§ **EXERCISE AIM**
Show all lines of the entries in which the word "that" is found.
• • • •
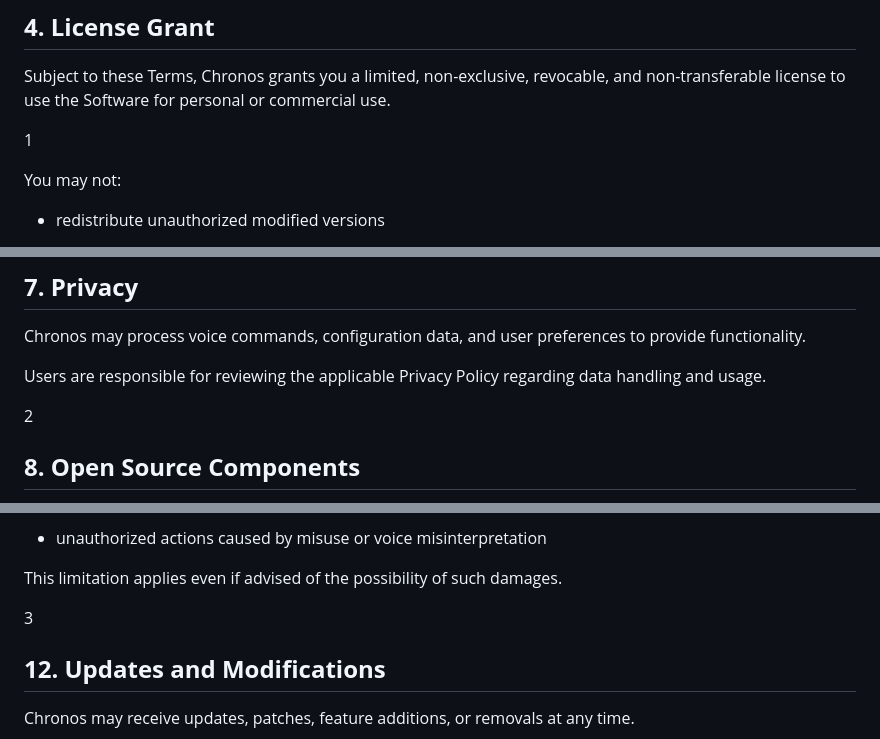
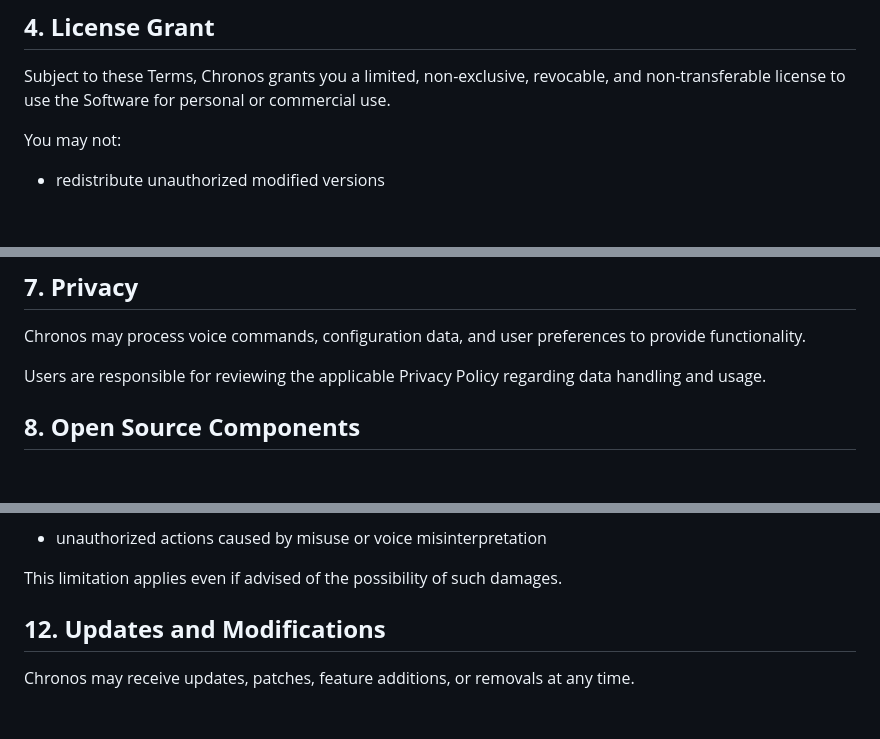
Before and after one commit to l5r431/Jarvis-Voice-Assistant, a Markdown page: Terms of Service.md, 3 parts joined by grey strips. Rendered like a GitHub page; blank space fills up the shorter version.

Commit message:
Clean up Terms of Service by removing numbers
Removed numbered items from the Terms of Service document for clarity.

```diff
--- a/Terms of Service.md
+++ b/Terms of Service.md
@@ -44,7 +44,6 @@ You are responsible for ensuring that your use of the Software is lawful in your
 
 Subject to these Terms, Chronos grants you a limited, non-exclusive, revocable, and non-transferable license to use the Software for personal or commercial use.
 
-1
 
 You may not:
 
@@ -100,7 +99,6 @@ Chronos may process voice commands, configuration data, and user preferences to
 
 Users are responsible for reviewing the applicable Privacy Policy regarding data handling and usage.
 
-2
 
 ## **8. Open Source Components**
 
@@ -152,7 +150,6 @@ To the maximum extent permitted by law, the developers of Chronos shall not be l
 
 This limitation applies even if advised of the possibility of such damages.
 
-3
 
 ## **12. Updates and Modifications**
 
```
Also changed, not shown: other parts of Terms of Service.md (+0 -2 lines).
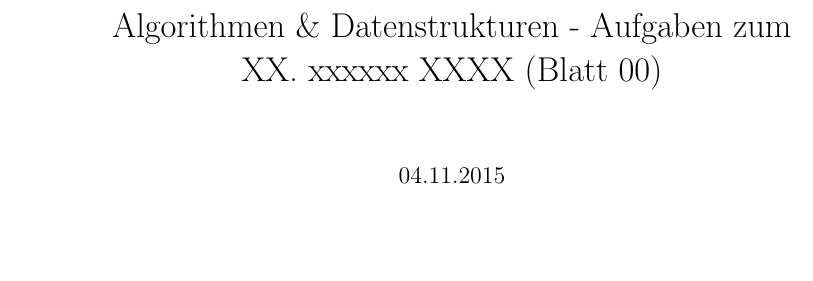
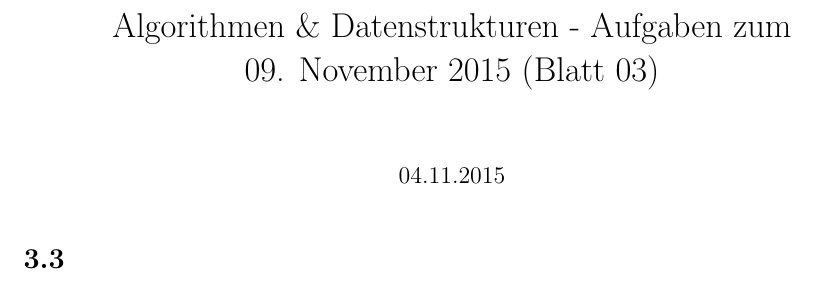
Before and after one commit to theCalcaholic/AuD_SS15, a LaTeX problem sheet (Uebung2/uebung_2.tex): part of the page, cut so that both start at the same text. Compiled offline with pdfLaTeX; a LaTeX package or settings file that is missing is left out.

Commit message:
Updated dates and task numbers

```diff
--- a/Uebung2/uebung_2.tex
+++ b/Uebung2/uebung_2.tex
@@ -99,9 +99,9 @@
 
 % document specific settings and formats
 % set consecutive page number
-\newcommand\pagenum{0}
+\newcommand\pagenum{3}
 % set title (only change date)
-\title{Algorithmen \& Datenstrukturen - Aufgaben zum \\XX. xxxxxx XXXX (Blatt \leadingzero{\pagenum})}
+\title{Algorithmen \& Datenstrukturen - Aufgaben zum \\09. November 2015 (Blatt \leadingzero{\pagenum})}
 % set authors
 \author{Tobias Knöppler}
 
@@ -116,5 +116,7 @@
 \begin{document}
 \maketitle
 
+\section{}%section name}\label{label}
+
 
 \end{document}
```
• • • •
§ **SOLUTION TO THIS TASK**
@@ -44,7 +44,6 @@ You are responsible for ensuring that your use of the Software is lawful in your
Before and after one commit to theCalcaholic/AuD_SS15, a LaTeX problem sheet (Uebung2/uebung_2.tex): part of the page, cut so that both start at the same text. Compiled offline with pdfLaTeX; a LaTeX package or settings file that is missing is left out.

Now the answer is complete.